> YOUR GOAL
Only lines containing the word "updated" belong in the answer; copy each one from the records.

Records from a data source
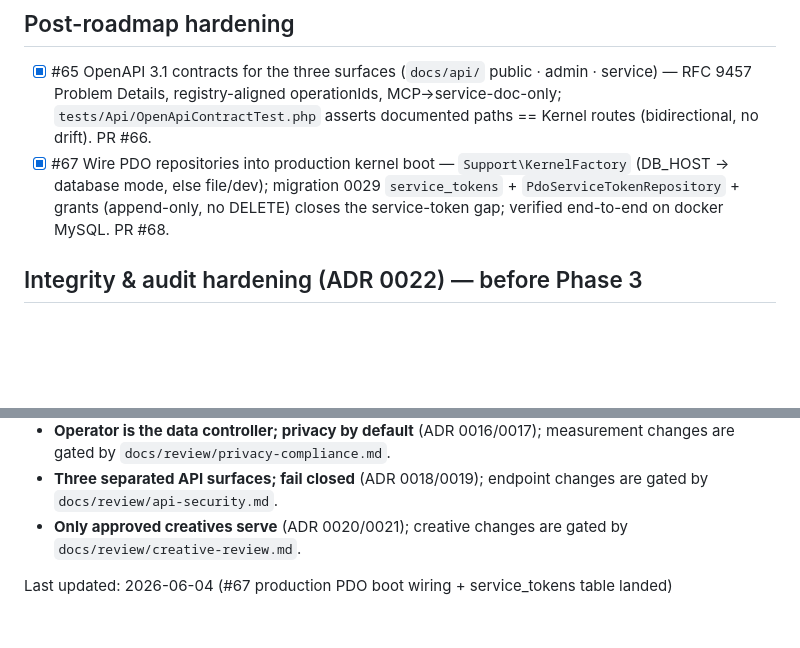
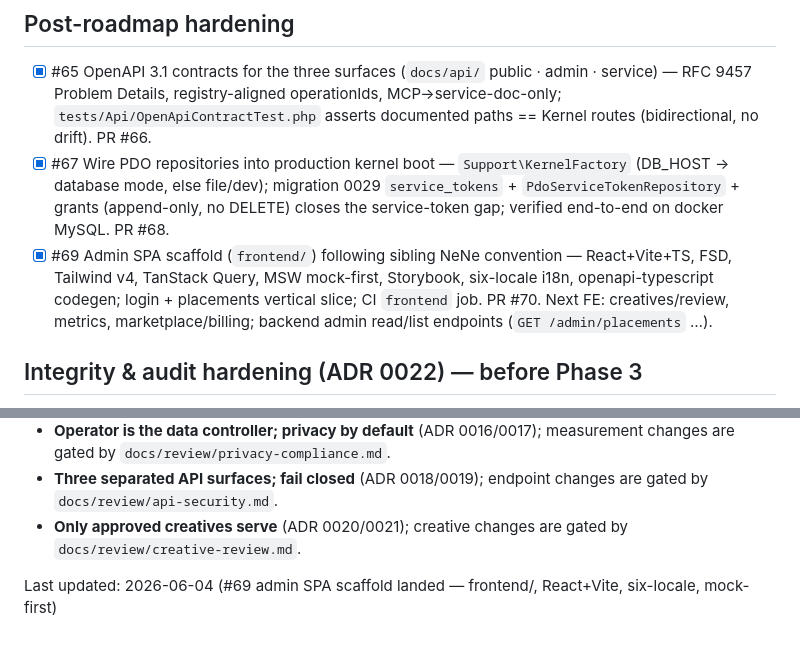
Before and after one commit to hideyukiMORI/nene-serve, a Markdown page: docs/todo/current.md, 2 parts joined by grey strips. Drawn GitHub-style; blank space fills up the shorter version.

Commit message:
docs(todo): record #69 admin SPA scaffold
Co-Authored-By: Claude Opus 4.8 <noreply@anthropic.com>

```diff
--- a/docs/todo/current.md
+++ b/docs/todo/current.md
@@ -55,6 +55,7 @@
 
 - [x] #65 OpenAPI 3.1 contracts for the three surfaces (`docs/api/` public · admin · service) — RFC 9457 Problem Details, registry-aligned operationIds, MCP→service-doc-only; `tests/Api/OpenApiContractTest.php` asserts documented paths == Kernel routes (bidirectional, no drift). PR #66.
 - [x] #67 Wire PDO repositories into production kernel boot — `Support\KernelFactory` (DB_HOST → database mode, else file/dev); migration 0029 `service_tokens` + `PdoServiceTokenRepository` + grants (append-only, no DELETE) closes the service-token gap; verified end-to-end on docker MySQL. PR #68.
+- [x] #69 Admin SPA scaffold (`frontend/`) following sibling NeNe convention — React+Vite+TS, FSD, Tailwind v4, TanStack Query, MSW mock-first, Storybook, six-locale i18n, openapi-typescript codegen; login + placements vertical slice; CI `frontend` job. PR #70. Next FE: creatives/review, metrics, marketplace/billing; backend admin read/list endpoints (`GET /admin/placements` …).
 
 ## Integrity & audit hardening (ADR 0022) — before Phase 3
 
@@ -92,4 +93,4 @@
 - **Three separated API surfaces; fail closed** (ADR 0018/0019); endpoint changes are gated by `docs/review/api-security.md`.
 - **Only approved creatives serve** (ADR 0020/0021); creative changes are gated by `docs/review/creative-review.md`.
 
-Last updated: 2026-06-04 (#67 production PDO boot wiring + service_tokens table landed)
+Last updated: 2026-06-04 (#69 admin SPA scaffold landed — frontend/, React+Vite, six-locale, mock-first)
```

> SOLVED EXERCISE
-Last updated: 2026-06-04 (#67 production PDO boot wiring + service_tokens table landed)
+Last updated: 2026-06-04 (#69 admin SPA scaffold landed — frontend/, React+Vite, six-locale, mock-first)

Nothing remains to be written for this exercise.